══ STUDY MATERIAL

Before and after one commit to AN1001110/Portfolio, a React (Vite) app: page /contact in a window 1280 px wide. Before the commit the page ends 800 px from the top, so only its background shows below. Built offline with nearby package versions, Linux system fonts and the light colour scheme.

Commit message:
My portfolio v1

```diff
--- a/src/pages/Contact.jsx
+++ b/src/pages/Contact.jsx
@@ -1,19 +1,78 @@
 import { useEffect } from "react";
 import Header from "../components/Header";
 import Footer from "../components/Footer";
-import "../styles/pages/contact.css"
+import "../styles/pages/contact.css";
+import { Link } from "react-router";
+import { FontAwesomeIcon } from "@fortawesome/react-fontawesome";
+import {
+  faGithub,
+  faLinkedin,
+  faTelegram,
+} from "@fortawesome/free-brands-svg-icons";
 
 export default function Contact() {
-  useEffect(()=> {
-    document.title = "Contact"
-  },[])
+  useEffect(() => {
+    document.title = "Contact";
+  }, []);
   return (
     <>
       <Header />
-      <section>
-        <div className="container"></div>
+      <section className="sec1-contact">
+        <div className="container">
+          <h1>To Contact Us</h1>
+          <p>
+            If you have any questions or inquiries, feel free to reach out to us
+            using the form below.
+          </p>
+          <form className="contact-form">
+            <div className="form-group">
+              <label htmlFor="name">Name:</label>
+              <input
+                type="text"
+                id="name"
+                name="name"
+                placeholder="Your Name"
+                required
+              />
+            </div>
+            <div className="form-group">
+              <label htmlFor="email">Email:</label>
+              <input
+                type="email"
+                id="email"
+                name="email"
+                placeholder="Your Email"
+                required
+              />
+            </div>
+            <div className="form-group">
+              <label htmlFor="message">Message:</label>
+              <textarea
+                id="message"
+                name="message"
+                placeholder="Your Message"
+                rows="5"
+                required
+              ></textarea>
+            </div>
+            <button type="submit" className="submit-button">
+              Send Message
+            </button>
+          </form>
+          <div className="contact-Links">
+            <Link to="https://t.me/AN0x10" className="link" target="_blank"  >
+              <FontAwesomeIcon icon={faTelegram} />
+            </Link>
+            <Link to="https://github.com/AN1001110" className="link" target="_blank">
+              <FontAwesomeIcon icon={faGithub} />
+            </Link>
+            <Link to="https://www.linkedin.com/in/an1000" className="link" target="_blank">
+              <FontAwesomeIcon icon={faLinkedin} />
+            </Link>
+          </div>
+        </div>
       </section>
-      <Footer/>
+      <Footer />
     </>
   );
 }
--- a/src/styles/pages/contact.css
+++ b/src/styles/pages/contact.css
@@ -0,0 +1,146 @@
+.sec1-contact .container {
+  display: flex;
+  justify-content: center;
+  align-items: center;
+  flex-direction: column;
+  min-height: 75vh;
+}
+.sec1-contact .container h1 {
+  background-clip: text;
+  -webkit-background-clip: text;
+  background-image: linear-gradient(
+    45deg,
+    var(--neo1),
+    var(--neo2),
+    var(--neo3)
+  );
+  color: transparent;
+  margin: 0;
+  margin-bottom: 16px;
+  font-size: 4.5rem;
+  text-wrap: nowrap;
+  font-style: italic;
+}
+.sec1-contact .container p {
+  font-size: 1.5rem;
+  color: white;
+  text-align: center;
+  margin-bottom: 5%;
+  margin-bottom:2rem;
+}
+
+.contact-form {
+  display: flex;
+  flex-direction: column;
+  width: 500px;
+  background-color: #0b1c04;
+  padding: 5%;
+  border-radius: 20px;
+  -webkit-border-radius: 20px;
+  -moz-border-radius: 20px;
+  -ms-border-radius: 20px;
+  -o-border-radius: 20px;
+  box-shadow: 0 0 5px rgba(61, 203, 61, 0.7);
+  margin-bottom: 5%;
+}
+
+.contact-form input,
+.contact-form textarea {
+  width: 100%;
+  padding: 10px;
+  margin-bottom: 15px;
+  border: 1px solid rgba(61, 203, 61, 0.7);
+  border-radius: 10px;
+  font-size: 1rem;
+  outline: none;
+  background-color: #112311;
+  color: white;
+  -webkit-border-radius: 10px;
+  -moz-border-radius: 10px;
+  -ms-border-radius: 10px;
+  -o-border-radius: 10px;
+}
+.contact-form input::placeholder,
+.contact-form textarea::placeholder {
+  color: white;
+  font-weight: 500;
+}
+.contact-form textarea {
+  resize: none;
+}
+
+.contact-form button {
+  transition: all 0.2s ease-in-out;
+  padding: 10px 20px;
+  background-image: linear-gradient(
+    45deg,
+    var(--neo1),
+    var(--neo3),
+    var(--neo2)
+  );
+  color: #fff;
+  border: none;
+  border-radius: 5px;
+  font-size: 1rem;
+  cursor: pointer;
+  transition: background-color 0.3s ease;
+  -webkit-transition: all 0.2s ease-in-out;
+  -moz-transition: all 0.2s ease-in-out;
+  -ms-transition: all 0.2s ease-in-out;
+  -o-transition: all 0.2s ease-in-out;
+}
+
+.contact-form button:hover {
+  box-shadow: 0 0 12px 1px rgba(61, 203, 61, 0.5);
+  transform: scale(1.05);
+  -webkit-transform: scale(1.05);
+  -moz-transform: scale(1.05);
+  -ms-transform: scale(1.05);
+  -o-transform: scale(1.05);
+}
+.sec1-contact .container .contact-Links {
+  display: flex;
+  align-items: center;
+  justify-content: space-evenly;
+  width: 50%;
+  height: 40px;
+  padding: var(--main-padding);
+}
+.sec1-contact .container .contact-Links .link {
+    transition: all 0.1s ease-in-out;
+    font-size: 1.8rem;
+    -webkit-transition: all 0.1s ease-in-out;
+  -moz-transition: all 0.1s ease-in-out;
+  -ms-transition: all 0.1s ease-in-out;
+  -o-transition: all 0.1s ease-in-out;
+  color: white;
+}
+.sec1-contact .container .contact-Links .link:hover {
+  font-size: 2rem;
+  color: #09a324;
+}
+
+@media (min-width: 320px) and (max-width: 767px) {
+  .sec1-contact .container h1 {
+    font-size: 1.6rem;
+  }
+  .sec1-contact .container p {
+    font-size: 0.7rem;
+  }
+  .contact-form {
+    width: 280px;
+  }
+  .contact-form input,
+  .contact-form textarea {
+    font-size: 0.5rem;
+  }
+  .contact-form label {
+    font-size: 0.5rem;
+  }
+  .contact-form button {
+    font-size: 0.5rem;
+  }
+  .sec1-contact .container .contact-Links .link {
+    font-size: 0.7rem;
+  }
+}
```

════

* _EXERCISE_: Copy out each line of the records where the word "from" appears.

* _ANSWER TO THIS TASK_:
Before and after one commit to AN1001110/Portfolio, a React (Vite) app: page /contact in a window 1280 px wide. Before the commit the page ends 800 px from the top, so only its background shows below. Built offline with nearby package versions, Linux system fonts and the light colour scheme.
 import { useEffect } from "react";
 import Header from "../components/Header";
 import Footer from "../components/Footer";
+import { Link } from "react-router";
+import { FontAwesomeIcon } from "@fortawesome/react-fontawesome";
+} from "@fortawesome/free-brands-svg-icons";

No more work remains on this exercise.